* _Your objective_:
Please write out all the entries exactly, without the pictures.

BEGIN Supplied entries

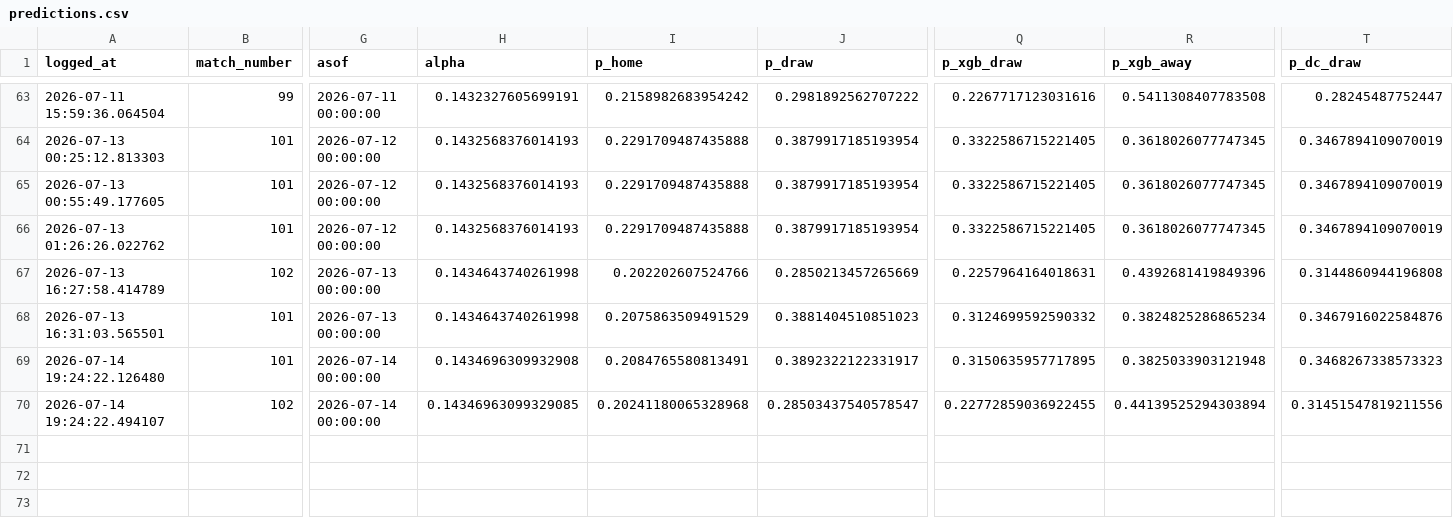
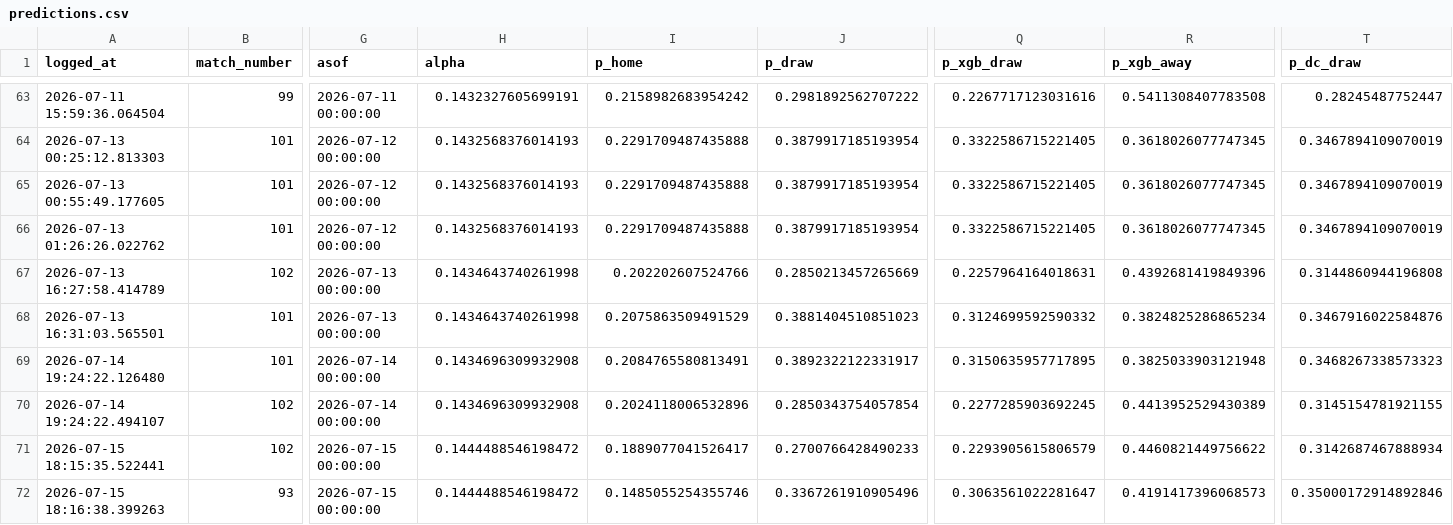
Before and after one commit to AH-2101/world_cup_predictions, a CSV file: ledger/predictions.csv, drawn as a sheet; only a part is shown, gaps mark what is left out; rows hold the shown columns only; the diff names each change by its address in the sheet, - before the commit and + after, or states it on an @@ line.

Commit message:
new data

```diff
--- a/ledger/predictions.csv
+++ b/ledger/predictions.csv
-H70 (alpha): 0.14346963099329085
+H70 (alpha): 0.1434696309932908
-I70 (p_home): 0.20241180065328968
+I70 (p_home): 0.2024118006532896
-J70 (p_draw): 0.28503437540578547
+J70 (p_draw): 0.2850343754057854
-Q70 (p_xgb_draw): 0.22772859036922455
+Q70 (p_xgb_draw): 0.2277285903692245
-R70 (p_xgb_away): 0.44139525294303894
+R70 (p_xgb_away): 0.4413952529430389
-T70 (p_dc_draw): 0.31451547819211556
+T70 (p_dc_draw): 0.3145154781921155
+row 71: 2026-07-15 18:15:35.522441 | 102 | 2026-07-15 00:00:00 | 0.1444488546198472 | 0.1889077041526417 | 0.2700766428490233 | 0.2293905615806579 | 0.4460821449756622 | 0.3142687467888934
+row 72: 2026-07-15 18:16:38.399263 | 93 | 2026-07-15 00:00:00 | 0.1444488546198472 | 0.1485055254355746 | 0.3367261910905496 | 0.3063561022281647 | 0.4191417396068573 | 0.35000172914892846
```
Also changed, not shown: 2 other files.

END Supplied entries

* _Response to this exercise_:
Before and after one commit to AH-2101/world_cup_predictions, a CSV file: ledger/predictions.csv, drawn as a sheet; only a part is shown, gaps mark what is left out; rows hold the shown columns only; the diff names each change by its address in the sheet, - before the commit and + after, or states it on an @@ line.

Commit message:
new data

```diff
--- a/ledger/predictions.csv
+++ b/ledger/predictions.csv
-H70 (alpha): 0.14346963099329085
+H70 (alpha): 0.1434696309932908
-I70 (p_home): 0.20241180065328968
+I70 (p_home): 0.2024118006532896
-J70 (p_draw): 0.28503437540578547
+J70 (p_draw): 0.2850343754057854
-Q70 (p_xgb_draw): 0.22772859036922455
+Q70 (p_xgb_draw): 0.2277285903692245
-R70 (p_xgb_away): 0.44139525294303894
+R70 (p_xgb_away): 0.4413952529430389
-T70 (p_dc_draw): 0.31451547819211556
+T70 (p_dc_draw): 0.3145154781921155
+row 71: 2026-07-15 18:15:35.522441 | 102 | 2026-07-15 00:00:00 | 0.1444488546198472 | 0.1889077041526417 | 0.2700766428490233 | 0.2293905615806579 | 0.4460821449756622 | 0.3142687467888934
+row 72: 2026-07-15 18:16:38.399263 | 93 | 2026-07-15 00:00:00 | 0.1444488546198472 | 0.1485055254355746 | 0.3367261910905496 | 0.3063561022281647 | 0.4191417396068573 | 0.35000172914892846
```
Also changed, not shown: 2 other files.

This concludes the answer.